You may not want to hear this, but ladies and gentlemen, it's about that time again. No, not another insufferable, unreadable vaccine post (though as a fair warning a series of that is coming up soon). Even though I talked about seat belts fairly recently, it's once again time to talk about . . .
Just kidding, just kidding. It's seat belts. Oh be quiet, I can hear you groaning from all the way over here. Yes, I realise I talk about them a lot, and you realise I talk about them a lot, and I realise that you realise that I talk about them a lot, and because I won't shut my damned mouth about them you therefore probably also realise just how important they are. If you do, this post is not for you. Instead this is directed to the people who still think seat belts are either A) not that important, or B) dangerous.
Something else (that ties into this story) that is even more important than seat belts is the police (the men and women who uphold the law, not the British rock band (though they were pretty damned cool too)). I'm sure many people here, especially those who have ever been stopped for speeding, aren't such big fans of these folks. Though I've been stopped a couple of times for speeding myself (though not in the last decade or two), and though I was admittedly righteously pissed off at the time, I only had myself and my stupid heavy foot to blame. I now thoroughly respect the officers who were simply doing their job trying to protect me and the drivers around me. As a trauma surgeon, this respect has only deepened. It turns out that the people they deal with on a daily basis correlate quite nicely with my patient population.
But unfortunately police officers aren't perfect. They are human, and they make mistakes. Just like Colby (not his real name™).
When a group of police officers gathers outside my trauma bay, it can mean only one of two things: A) they are protecting everyone from the asshole they just brought to me, or B) one of their own was just brought in. In Colby's case, it was the latter. He was chasing a suspect at high speed in the rain when he hydroplaned and spun out. This launched his car into the woods where he struck a tree and got knocked out. When he came to, the medics were pulling him from the back seat of his cruiser.
At this point the clever readers are probably wondering, "Hey, how in the hell did he end up in the back seat if he was wearing his seat belt?" Never fear, intrepid reader. I'll get to that.
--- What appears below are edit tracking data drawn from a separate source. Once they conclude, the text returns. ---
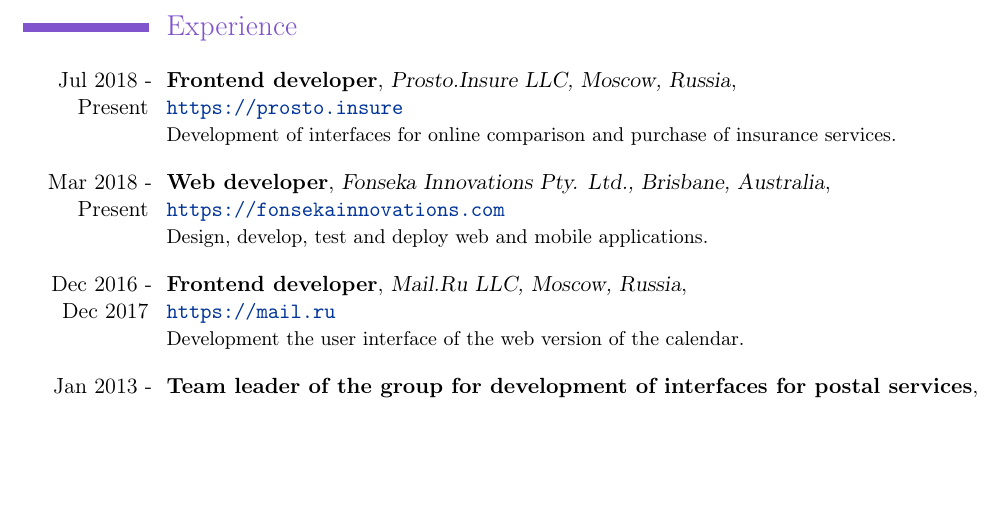
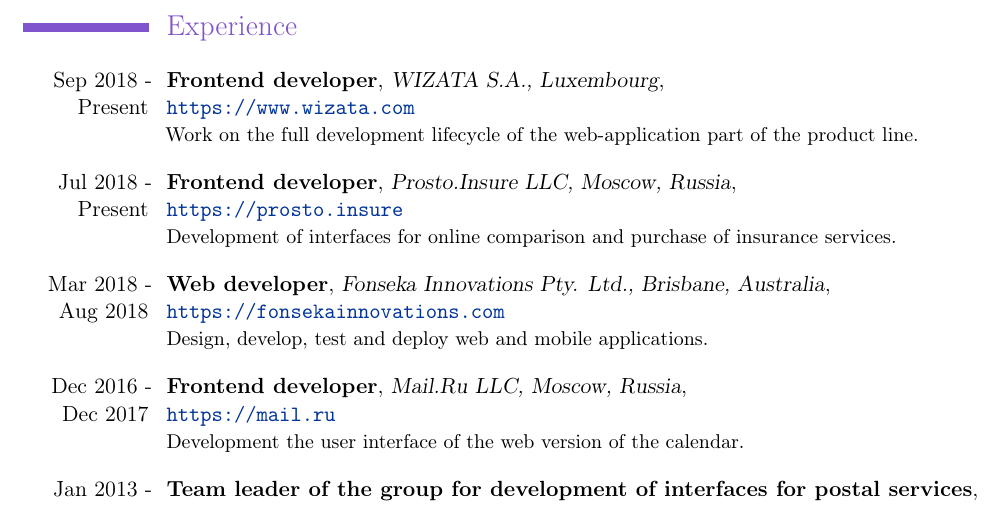
Before and after one commit to Katochimoto/cv, a LaTeX CV (cv.tex): part of page 2 of 3, cut so that both start at the same text, the shorter picture padded with empty space. Compiled offline with pdfLaTeX.

Commit message:
Update Experience

```diff
--- a/cv.tex
+++ b/cv.tex
@@ -76,13 +76,19 @@
 
 \section{Experience}
 \cventry
+  {Sep 2018 - Present}
+  {Frontend developer}
+  {WIZATA S.A., Luxembourg}
+  {\newline{}\url{https://www.wizata.com}}{}
+  {Work on the full development lifecycle of the web‐application part of the product line.}
+\cventry
   {Jul 2018 - Present}
   {Frontend developer}
   {Prosto.Insure LLC, Moscow, Russia}
   {\newline{}\url{https://prosto.insure}}{}
   {Development of interfaces for online comparison and purchase of insurance services.}
 \cventry
-  {Mar 2018 - Present}
+  {Mar 2018 - Aug 2018}
   {Web developer}
   {Fonseka Innovations Pty. Ltd., Brisbane, Australia}
   {\newline{}\url{https://fonsekainnovations.com}}{}
```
He arrived looking in not-too-bad shape, but his oxygen saturation was only 90%. For a healthy (and very muscular) 25-year old kid, his oxygen level should have been no less than 98% unless something seriously wrong was seriously wrong. I asked him what hurt, assuming it would be his chest.
"My chest, sir. It's not so bad though, Doc."
Sir. Heh. I have to admit I thoroughly enjoy the "sir" whenever I hear it, which is almost never. Getting "sir" from a patient is like eating filet mignon - something you experience very rarely but enjoy the hell out of it whenever you get the opportunity.
But why was he in the back seat, Doc?
Quiet, you. I'm getting there.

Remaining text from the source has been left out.